Anxiety is a sense of unease that manifests both emotionally and physically, it’s a feeling that everyone experiences from time to time and is a normal part of every day life.  Anxiety or fear is felt most commonly when a person is  stepping into the unknown.  To deal with the uncertainty of the situation the body produces chemicals and hormones  like adrenaline; these hormones make people feel more alert and prepared to deal with any unexpected things that might happen.  This is a very appropriate and vital response.  Once the new situation becomes more familiar, the body stops producing adrenaline and starts producing ‘feel good’ hormones like endorphins, it is at this point a person starts to feel less on edge and is able to relax.

However, for some people being in that state of high alert doesn’t seem to subside, even when rationally and consciously they know that there is nothing  to be concerned about.  Some people describe the mind, as feeling like a wild as an untamed horse, galloping from one negative thought to another; leaving a person feeling both emotionally and physically drained at the end of the day.

What are the causes of Anxiety?

Anxiety can be caused for a number of reasons: life circumstances, a traumatic event, feeling unsupported, being bullied to name just a few examples.  The common theme with all people who experience ongoing worry or fear,  is whilst anxiety might be a normal and necessary response, whilst in a difficult situation – the feeling of being constantly on edge persists, when a person is unable to focus their mind on the present moment.

Symptoms of Anxiety

Emotional

  • Irrational concerns and worries
  • Constantly projecting negative thoughts and worries into future situations.
  • Feeling irritable
  • Feeling frustrated
  • Feeling out of control
  • Looking for constant reassurance from family and friends
  • Feeling like you want to run away

Physical

  • Heart palpitations
  • Stomach problems
  • Feeling Sick
  • Sweating
  • Feeling dizzy
  • Hyperventilating
  • Feeling like you can’t breathe
  • Pins and Needles
  • Needing to go to the toilet
  • Feeling the heart pounding as blood pressure rises

3 Tips for Overcoming Anxiety Now

 1. Use the 7/11 breathing technique

  • Practice 3 times a day, ideally for 5 to 10 minutes.  Once in the morning before you get out of bed, take some time out at lunch and  then in the evening before  you go to sleep.

2. Know that you are not your thoughts

When a person is feeling continuously anxious, they get into the habit of going round and round, the same negative thought path.  However, with practice, you can gain control of your thoughts once again.

  •  When you notice your thoughts beginning to spiral negatively, say to yourself or imagine a large stop sign in front of your eyes.
  • Take a deep breath in and as you exhale imagine something or someone that makes you feel amazing and allow it to make you smile.
  • Although this technique can take time to master, as your brain will want to keep jumping back to the negative.  It is impossible to think about a positive and a negative thought at the same time and this exercise shows you how you can interrupt that old way of thinking.

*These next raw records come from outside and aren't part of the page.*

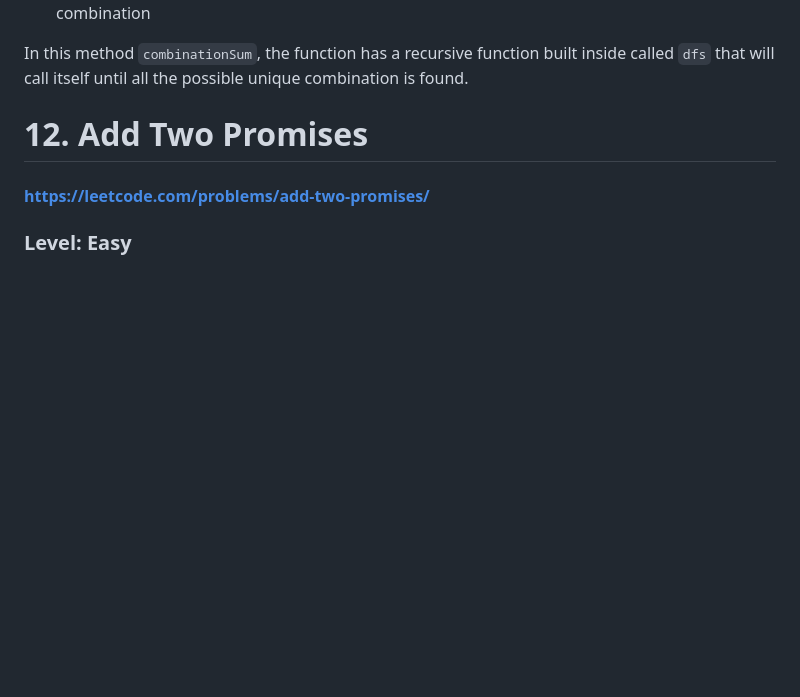
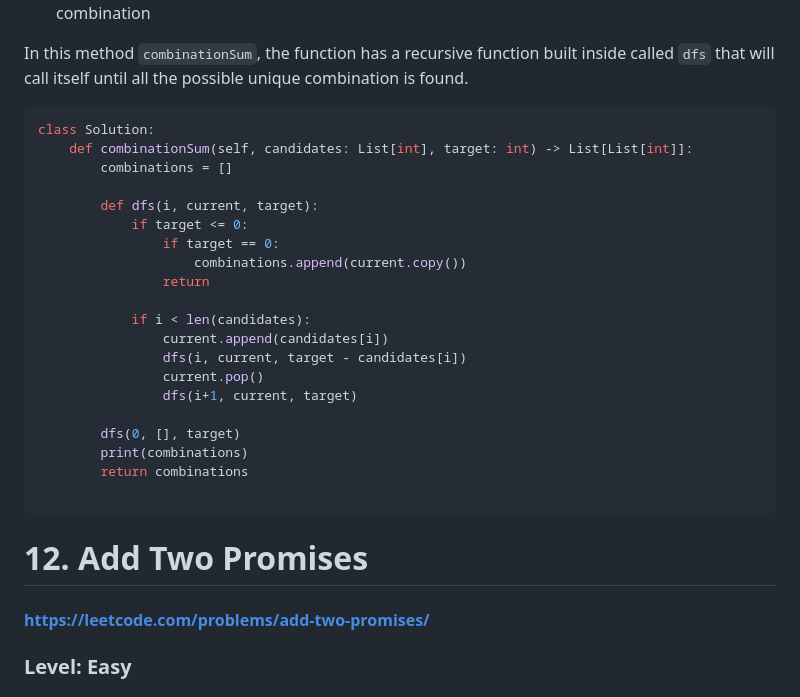
Before and after one commit to lingan233/idmi399-lz435, a Markdown page: week4.md, the part around the change. Drawn GitHub-style; blank space fills up the shorter version.

Commit message:
update week4

````diff
--- a/week4.md
+++ b/week4.md
@@ -16,6 +16,28 @@ The code works as follows:
 
 In this method `combinationSum`, the function has a recursive function built inside called `dfs` that will call itself until all the possible unique combination is found.
 
+```python
+class Solution:
+    def combinationSum(self, candidates: List[int], target: int) -> List[List[int]]:
+        combinations = []
+
+        def dfs(i, current, target):
+            if target <= 0:
+                if target == 0:
+                    combinations.append(current.copy())
+                return
+
+            if i < len(candidates):
+                current.append(candidates[i])
+                dfs(i, current, target - candidates[i])
+                current.pop()
+                dfs(i+1, current, target)
+
+        dfs(0, [], target)
+        print(combinations)
+        return combinations
+
+```
 # 12. Add Two Promises
 #### https://leetcode.com/problems/add-two-promises/
 ### Level: Easy
````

3.  Look at your Diet 

  • If possible cut out caffeine – or at the very least radically reduce your intake.
  •  Swap your pizza and pasta for high protein, low GI meals, massively reducing your sugar consumption
  • Attempt to eat 5 times a day 3 meals and 2 snacks

By following the advice above you will be taking yourself off of the sugar and adrenaline roller coaster, that your body will inevitably be on if you currently have a high carbohydrate diet.  The Food Doctor Ian Marber has some great suggestions, on how to maintain healthy eating habits, which will undoubtedly have a positive impact on your physical and emotional well being.

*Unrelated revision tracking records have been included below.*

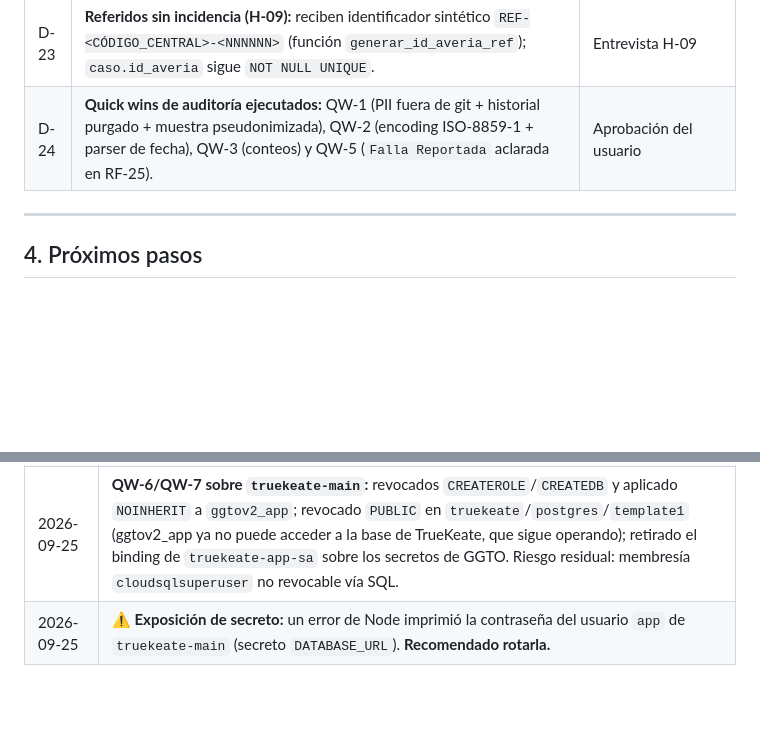
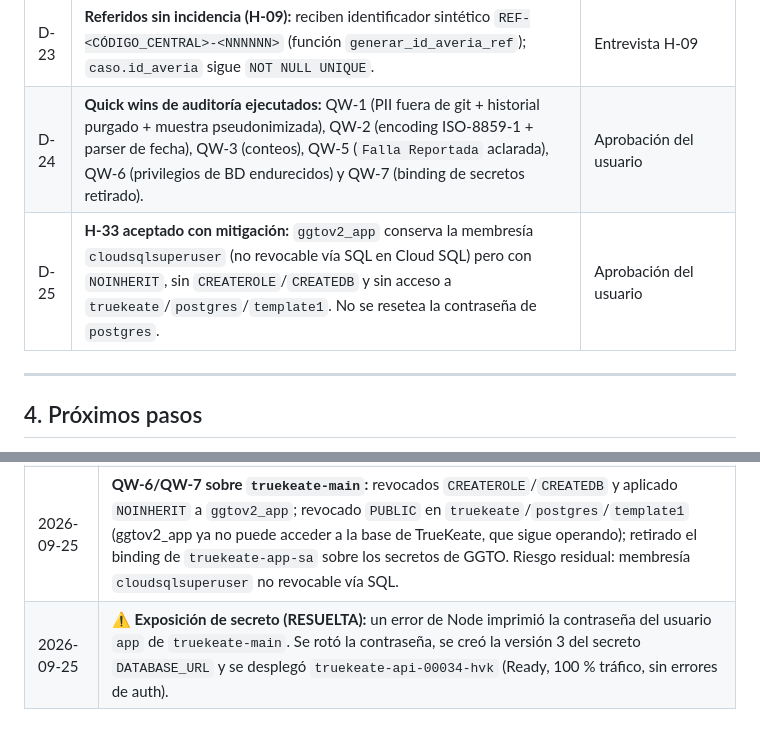
Before and after one commit to anlucorporations/GGTO, a Markdown page: RepoTecnico/estado_proyecto.md, 2 parts joined by grey strips. Drawn GitHub-style; blank space fills up the shorter version.

```diff
--- a/RepoTecnico/estado_proyecto.md
+++ b/RepoTecnico/estado_proyecto.md
@@ -78,7 +78,8 @@
 | D-21 | Modelo E-R documentado en **Mermaid** (`modelo_er.md`) y DDL PostgreSQL editable en `db/schema.sql` (35 tablas, se mantienen sincronizados). | Solicitud del usuario |
 | D-22 | **Cuadrilla 0 = criterio combinado (H-04):** va al supervisor si **no** contiene frases de campo (`despacho.frases_campo`) **o** contiene frases de no-atención en casa (`despacho.frases_supervisor`) o está en otra cola. Modo configurable `despacho.criterio_cuadrilla0` = `CAMPO`/`SUPERVISOR`/`UNION` (por defecto `UNION`). | Entrevista H-04 |
 | D-23 | **Referidos sin incidencia (H-09):** reciben identificador sintético `REF-<CÓDIGO_CENTRAL>-<NNNNNN>` (función `generar_id_averia_ref`); `caso.id_averia` sigue `NOT NULL UNIQUE`. | Entrevista H-09 |
-| D-24 | **Quick wins de auditoría ejecutados:** QW-1 (PII fuera de git + historial purgado + muestra pseudonimizada), QW-2 (encoding ISO-8859-1 + parser de fecha), QW-3 (conteos) y QW-5 (`Falla Reportada` aclarada en RF-25). | Aprobación del usuario |
+| D-24 | **Quick wins de auditoría ejecutados:** QW-1 (PII fuera de git + historial purgado + muestra pseudonimizada), QW-2 (encoding ISO-8859-1 + parser de fecha), QW-3 (conteos), QW-5 (`Falla Reportada` aclarada), QW-6 (privilegios de BD endurecidos) y QW-7 (binding de secretos retirado). | Aprobación del usuario |
+| D-25 | **H-33 aceptado con mitigación:** `ggtov2_app` conserva la membresía `cloudsqlsuperuser` (no revocable vía SQL en Cloud SQL) pero con `NOINHERIT`, sin `CREATEROLE`/`CREATEDB` y sin acceso a `truekeate`/`postgres`/`template1`. No se resetea la contraseña de `postgres`. | Aprobación del usuario |
 
 ---
 
@@ -220,4 +221,4 @@ Corregidos en el informe §10: RT reales = **12** (no 20), módulos = **10** fil
 | 2026-09-25 | Quick wins aprobados y ejecutados (D-24): PII fuera de git e **historial purgado**, codificación ISO-8859-1, conteos corregidos, `Falla Reportada` aclarada. Decisiones D-22 (cuadrilla 0 combinada) y D-23 (`REF-…`). |
 | 2026-09-25 | ⚠️ La purga de historial (`git filter-branch`) eliminó también el **CSV real del disco**; no hay copia local. Se conserva la muestra pseudonimizada. Pendiente: que el usuario re-aporte un archivo diario real (quedará fuera de git). |
 | 2026-09-25 | **QW-6/QW-7 sobre `truekeate-main`:** revocados `CREATEROLE`/`CREATEDB` y aplicado `NOINHERIT` a `ggtov2_app`; revocado `PUBLIC` en `truekeate`/`postgres`/`template1` (ggtov2_app ya no puede acceder a la base de TrueKeate, que sigue operando); retirado el binding de `truekeate-app-sa` sobre los secretos de GGTO. Riesgo residual: membresía `cloudsqlsuperuser` no revocable vía SQL. |
-| 2026-09-25 | ⚠️ **Exposición de secreto:** un error de Node imprimió la contraseña del usuario `app` de `truekeate-main` (secreto `DATABASE_URL`). **Recomendado rotarla.** |
+| 2026-09-25 | ⚠️ **Exposición de secreto (RESUELTA):** un error de Node imprimió la contraseña del usuario `app` de `truekeate-main`. Se rotó la contraseña, se creó la versión 3 del secreto `DATABASE_URL` y se desplegó `truekeate-api-00034-hvk` (Ready, 100 % tráfico, sin errores de auth). |
```
Also changed, not shown: RepoTecnico/entornos_globales.md (+8 -2 lines).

The tips above are starting points to help you on journey and leave anxiety in your past.  There are lots of self help tips, advice and forums available on the internet for you to seek free support from.  I have listed some resources below.  However, if you’re anxiety is holding you back in the extreme, whilst the above tips will help, I do advise you to seek professional help.

Other Resources

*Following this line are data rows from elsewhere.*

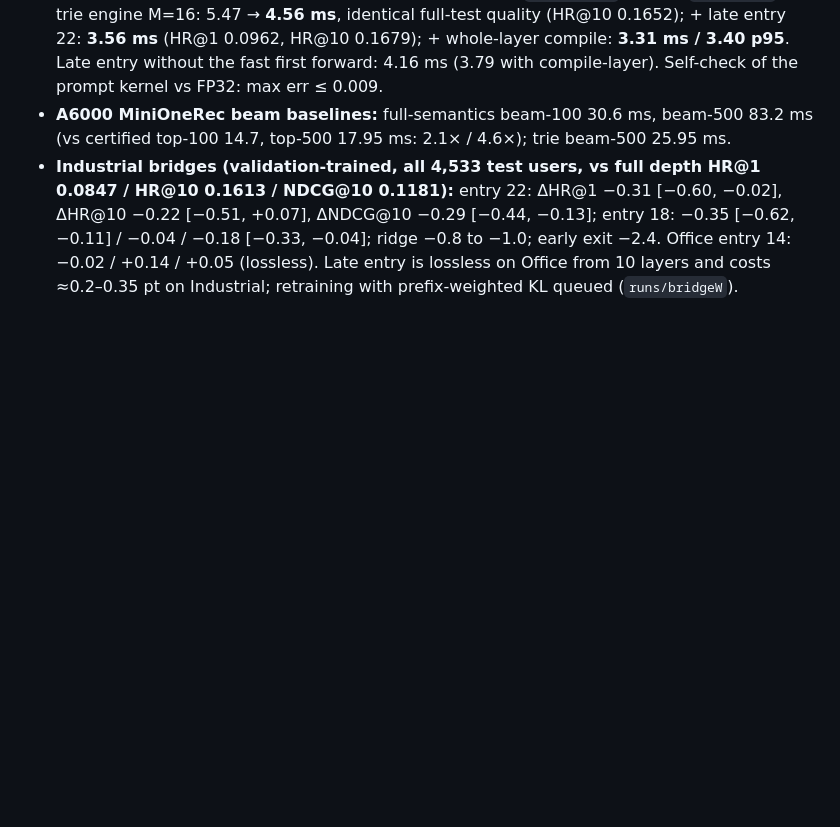
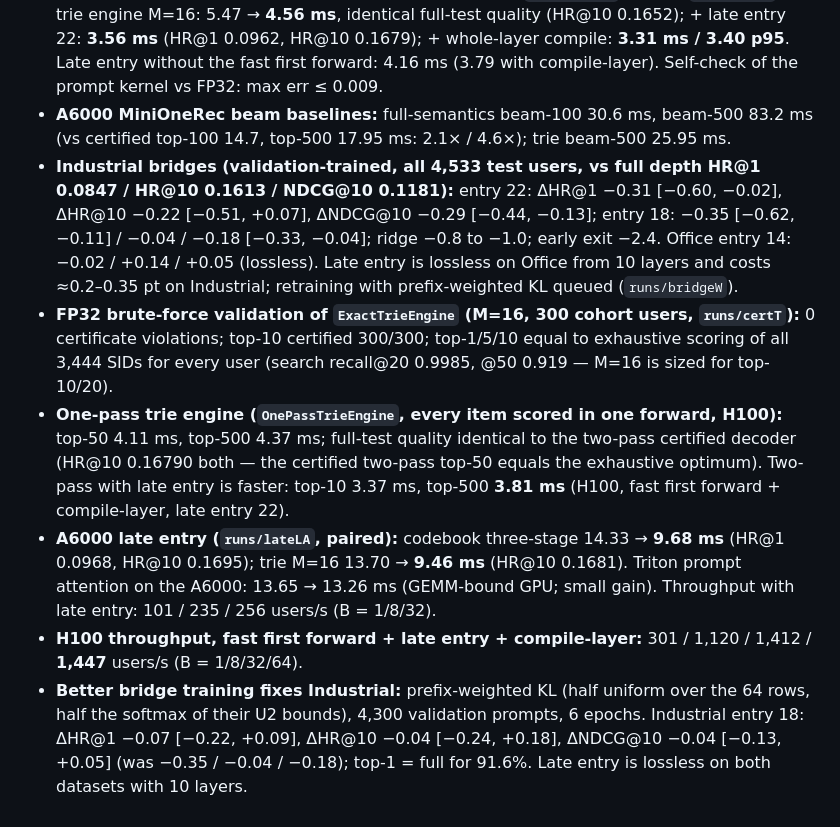
Before and after one commit to amilcodes/RapidTinyRec, a Markdown page: research/PLAN.md, the part around the change. Drawn GitHub-style; blank space fills up the shorter version.

Commit message:
Figures for K-scaling, late-entry frontier, large-K latency; validation and A6000 late-entry results
Co-Authored-By: Claude Opus 5.5 <noreply@anthropic.com>

```diff
--- a/research/PLAN.md
+++ b/research/PLAN.md
@@ -357,3 +357,19 @@ See `lit_ledger.md`, `architecture_directions.md`, `kernel_techniques.md`.
   [−0.44, −0.13]; entry 18: −0.35 [−0.62, −0.11] / −0.04 / −0.18 [−0.33, −0.04]; ridge −0.8 to −1.0; early
   exit −2.4. Office entry 14: −0.02 / +0.14 / +0.05 (lossless). Late entry is lossless on Office from 10
   layers and costs ≈0.2–0.35 pt on Industrial; retraining with prefix-weighted KL queued (`runs/bridgeW`).
+- **FP32 brute-force validation of `ExactTrieEngine` (M=16, 300 cohort users, `runs/certT`):** 0 certificate
+  violations; top-10 certified 300/300; top-1/5/10 equal to exhaustive scoring of all 3,444 SIDs for every
+  user (search recall@20 0.9985, @50 0.919 — M=16 is sized for top-10/20).
+- **One-pass trie engine (`OnePassTrieEngine`, every item scored in one forward, H100):** top-50 4.11 ms,
+  top-500 4.37 ms; full-test quality identical to the two-pass certified decoder (HR@10 0.16790 both — the
+  certified two-pass top-50 equals the exhaustive optimum). Two-pass with late entry is faster: top-10 3.37 ms,
+  top-500 **3.81 ms** (H100, fast first forward + compile-layer, late entry 22).
+- **A6000 late entry (`runs/lateLA`, paired):** codebook three-stage 14.33 → **9.68 ms** (HR@1 0.0968, HR@10
+  0.1695); trie M=16 13.70 → **9.46 ms** (HR@10 0.1681). Triton prompt attention on the A6000: 13.65 → 13.26 ms
+  (GEMM-bound GPU; small gain). Throughput with late entry: 101 / 235 / 256 users/s (B = 1/8/32).
+- **H100 throughput, fast first forward + late entry + compile-layer:** 301 / 1,120 / 1,412 / **1,447** users/s
+  (B = 1/8/32/64).
+- **Better bridge training fixes Industrial:** prefix-weighted KL (half uniform over the 64 rows, half the
+  softmax of their U2 bounds), 4,300 validation prompts, 6 epochs. Industrial entry 18: ΔHR@1 −0.07 [−0.22,
+  +0.09], ΔHR@10 −0.04 [−0.24, +0.18], ΔNDCG@10 −0.04 [−0.13, +0.05] (was −0.35 / −0.04 / −0.18); top-1 = full
+  for 91.6%. Late entry is lossless on both datasets with 10 layers.
```
Also changed, not shown: research/figures/certificate_kscale.png (added), research/figures/large_k_latency.png (added), research/figures/late_entry_frontier.png (added), 11 other files.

Mind.org.uk

Anxiety.org.uk

http://www.moodjuice.scot.nhs.uk/anxiety.asp Is an excellent self-help work book that will help you to start taking control of the anxiety

Talking Therapies

General Hypnotherapy Register

Cognitive Behavioral Therapy Register

Books

How to Stop Worrying

The Worry Cure: Seven Steps to Stop Worry from Worrying You

The Food Doctor Everyday Diet

 

Photo credit: http://www.flickr.com/x/t/0091009/photos/hollylay/

Pin It on Pinterest

Share This